The 60s bands of UK born John Mayall are legendary for being the workshop where some of the eras most revered guitarists honed their chops. Peter Green (Fleetwood Mac), Eric Clapton (Cream) and Mick Taylor (Rolling Stones) all served under the benign yet exacting blues baton of Mr Mayall.
Yet by the end of the decade, John wanted—needed, even—a change. Essentially, he cut the power to his band, substituting the subtle acoustic guitar of Jon Mark for electric soaring, expanding the role of the multi-skilled Johnny Almond (ex-Zoot Money, Alan Price) on saxes and flute, retaining Steve Thompson on bass and ditching drums all together.
It was a spare, swinging, acoustically delicate band, captured superbly on the album The Turning Point (recorded live at Bill Graham’s Fillmore East, NYC, on 12th July 1969).
If you are not sure about ‘pure’ blues, this album is a winsome entry-point. Similarly, its jazz stylings (Almond was a jazz player, first and foremost) are blended into the modern blues context beautifully. It is a seductive record, not least because it sounds like the band are really enjoying playing together. Certainly they gelled very quickly as a unit.
Jon Mark and Johnny Almond enjoyed the experience so much that they went on to form their own band, the eponymously named Mark-Almond (not to be confused with Mr Tainted Love). This smooth unit recorded a number of soft-rock albums in the 70s, records we might visit at some point to explore their breathy vocals and jazz-infused arrangements.

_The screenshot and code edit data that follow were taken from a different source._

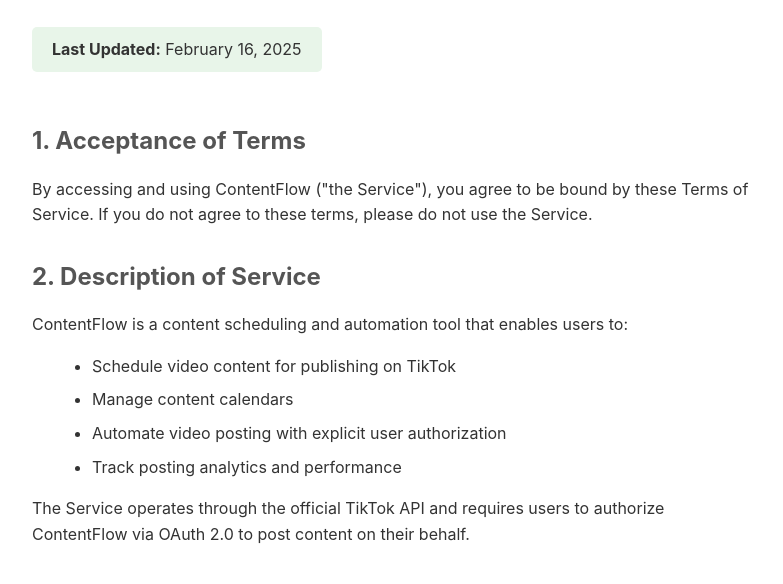
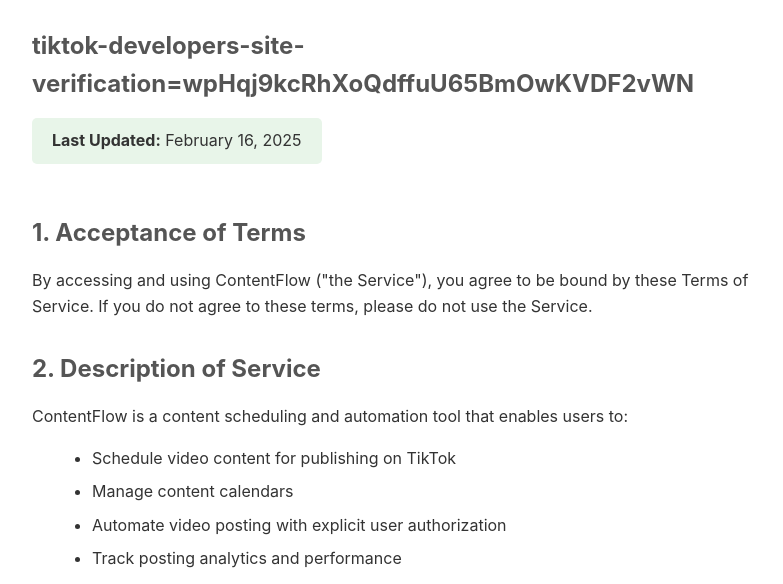
Before and after one commit to ARES1310/ContentFlow, a plain HTML site: page terms-of-service.html in a window 1280 px wide. Shown: the part 169-753 px from the top of the page, without its empty margins (248-1031 px from the left). Drawn offline with Linux system fonts and the light colour scheme.

Commit message:
Update terms-of-service.html

```diff
--- a/terms-of-service.html
+++ b/terms-of-service.html
@@ -60,6 +60,7 @@
 <body>
     <div class="container">
         <h1>Terms of Service</h1>
+        <h2>tiktok-developers-site-verification=wpHqj9kcRhXoQdffuU65BmOwKVDF2vWN</h2>
 
         <div class="date">
             <strong>Last Updated:</strong> February 16, 2025
```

But for now, it is a record in between these two phases that I want to feature. It’s an upbeat jazz LP Johnny Almond made in the US, and which was released with fabulous (uncredited) cover art on the Deram label in 1970.
The Johnny Almond Music Machine is a slightly odd title for a pickup jazz unit, suggesting as it does something carefully designed and constructed, but there’s nothing odd about the music. Five of the eight titles were composed by Almond and delivered in straight-ahead, honest jazz-blues style.
The cover of Ray Charles’ “Hot Rod” is a ripper, roaring along with tenor solos from Almond and Curtis Amy plus an organ blast from Charles Kynard. The most famous name in the group is guitarist Joe Pass, relaxed and clearly enjoying himself on these blues-based tunes. Lesser known names include Ms Vi Redd on alto sax (two tracks) and Hadley Caliman (tenor and flute). Johnny Almond’s flute gets a work-out too, providing nice tonal variation.
Hollywood Blues in an unpretentious yet satisfying LP that breaks no new ground, but brings a fresh energy to familiar territory. At times I’m reminded of Booker T and the MGs—high praise, I’m sure you’ll agree. It’s that satisfying thing: an upbeat jazz-blues record that just wants you to have a good time. Hollywood Blues will blow your blues away.
I remember buying this LP sometime in the mid-80s. A small record store in Ascot Vale run by a little man who honed his retail chops in Newsagents. Having no knowledge of music, he found a knowledgeable and friendly music fan to staff the store when he was elsewhere.
Angela was (and is) interested in many types of music and lovely to chat to. Quite often, around afternoon tea time on her work days, I’d wander in with a packet of biscuits for a cuppa and a yarn. Sometimes others would appear too, including her equally music obsessed hubby. We all became friends.
Occasionally this friendship resulted in a tip-off that some interesting new stock had arrived. One such lead found me crouched over half-a-dozen plastic crates out the back of the shop, wedged between the filthy sink and a pile of mouldering cardboard boxes. Angela kept the kettle clean but refused to tackle the sink. Very sensible, I always thought. Not that I noticed the hazards on this particular day, the records were too interesting; mostly US imports from the 70s and well beyond the usual Top 40 fare. I bought Johnny Almond, the excellent live Little Feat double Waiting For Columbus and a really good John Mayall 2LP set called Back To The Roots. And doubtless other titles that time has erased from my mental spreadsheet. The shop went pear-shaped eventually, but they were good days.
Music and memories…